Exercise aim - Say how many lines in the records contain the string "DeprecatedError". Nothing but the number should be given.

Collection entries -
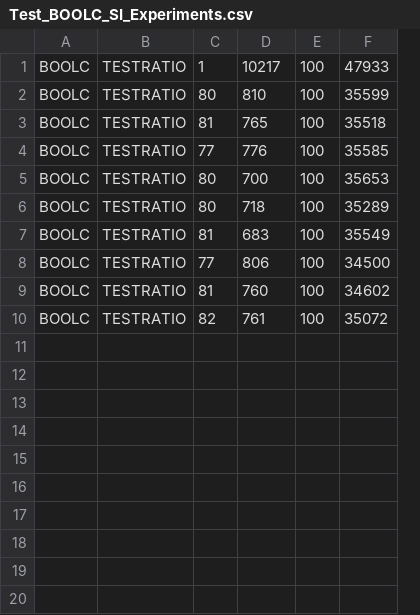
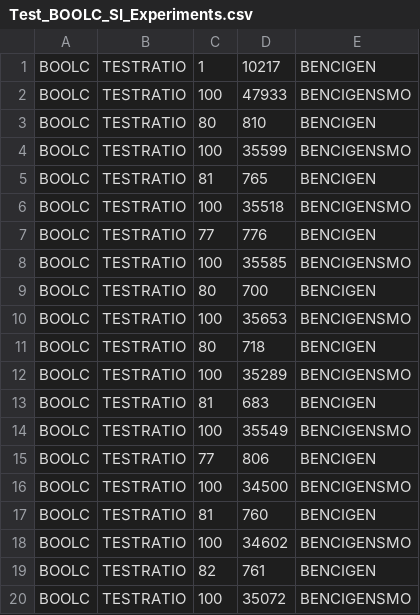
Before and after one commit to fmselab/CIT_Benchmark_Generator, a CSV file: BenchmarkGenerator/experiments_SI_IWCT_2025/Test_BOOLC_SI_Experiments.csv, drawn as a sheet; removed rows and columns are numbered as before the commit, all else as after; the diff names each change by its address in the sheet, - before the commit and + after, or states it on an @@ line.

```diff
--- a/BenchmarkGenerator/experiments_SI_IWCT_2025/Test_BOOLC_SI_Experiments.csv
+++ b/BenchmarkGenerator/experiments_SI_IWCT_2025/Test_BOOLC_SI_Experiments.csv
-column E, rows 1-10: all 100
-column F, rows 1-10: 47933 | 35599 | 35518 | 35585 | 35653 | 35289 | 35549 | 34500 | 34602 | 35072
+column E, row 1: BENCIGEN; row 3: BENCIGEN; row 5: BENCIGEN; row 7: BENCIGEN; row 9: BENCIGEN; row 11: BENCIGEN; row 13: BENCIGEN; row 15: BENCIGEN; row 17: BENCIGEN; row 19: BENCIGEN
+row 2: BOOLC | TESTRATIO | 100 | 47933 | BENCIGENSMO
+row 4: BOOLC | TESTRATIO | 100 | 35599 | BENCIGENSMO
+row 6: BOOLC | TESTRATIO | 100 | 35518 | BENCIGENSMO
+row 8: BOOLC | TESTRATIO | 100 | 35585 | BENCIGENSMO
+row 10: BOOLC | TESTRATIO | 100 | 35653 | BENCIGENSMO
+row 12: BOOLC | TESTRATIO | 100 | 35289 | BENCIGENSMO
+row 14: BOOLC | TESTRATIO | 100 | 35549 | BENCIGENSMO
+row 16: BOOLC | TESTRATIO | 100 | 34500 | BENCIGENSMO
+row 18: BOOLC | TESTRATIO | 100 | 34602 | BENCIGENSMO
+row 20: BOOLC | TESTRATIO | 100 | 35072 | BENCIGENSMO
```
Also changed, not shown: BenchmarkGenerator/experiments_SI_IWCT_2025/NUMC_SI_Experiments.csv, BenchmarkGenerator/experiments_SI_IWCT_2025/Test_MCAC_SI_Experiments.csv, 21 other files.
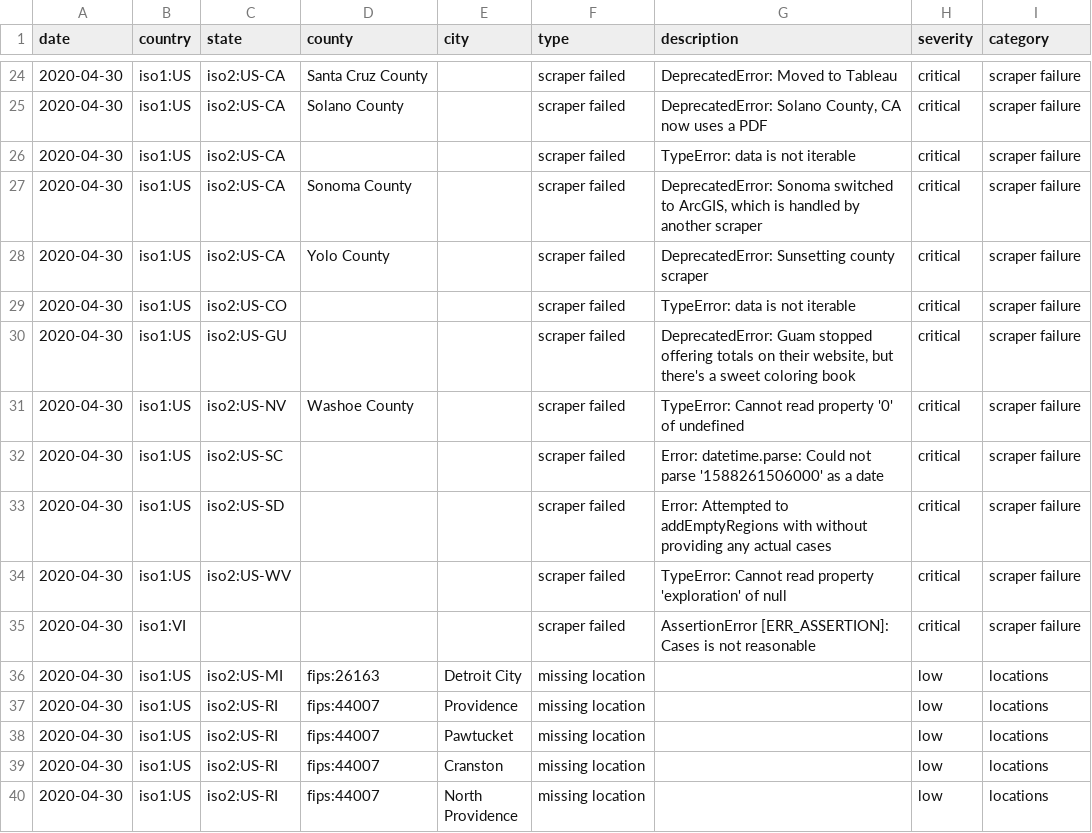
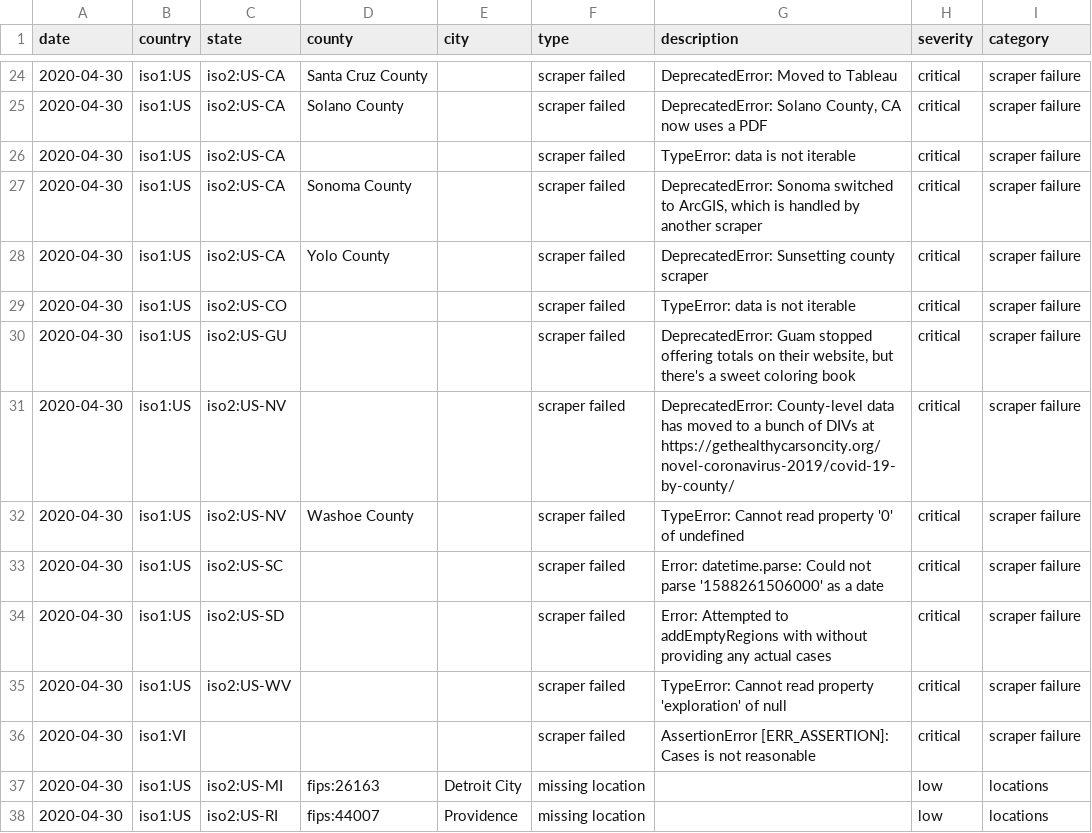
Before and after one commit to covidatlas/coronadatascraper, a CSV file: reports/crawler-report.csv, drawn as a sheet; only a part is shown, gaps mark what is left out; the shorter side is filled out with more unchanged rows.

```diff
--- a/reports/crawler-report.csv
+++ b/reports/crawler-report.csv
@@ -30,2 +30,3 @@ date,country,state,county,city,type,description,severity,category
 2020-04-30,iso1:US,iso2:US-GU,,,scraper failed,"DeprecatedError: Guam stopped offering totals on their website, but there's a sweet coloring book",critical,scraper failure
+2020-04-30,iso1:US,iso2:US-NV,,,scraper failed,DeprecatedError: County-level data has moved to a bunch of DIVs at https://gethealthycarsoncity.org/novel-coronavirus-2019/covid-19-by-county/,critical,scraper failure
 2020-04-30,iso1:US,iso2:US-NV,Washoe County,,scraper failed,TypeError: Cannot read property '0' of undefined,critical,scraper failure
```
Also changed, not shown: 10 other files.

Task solution - 2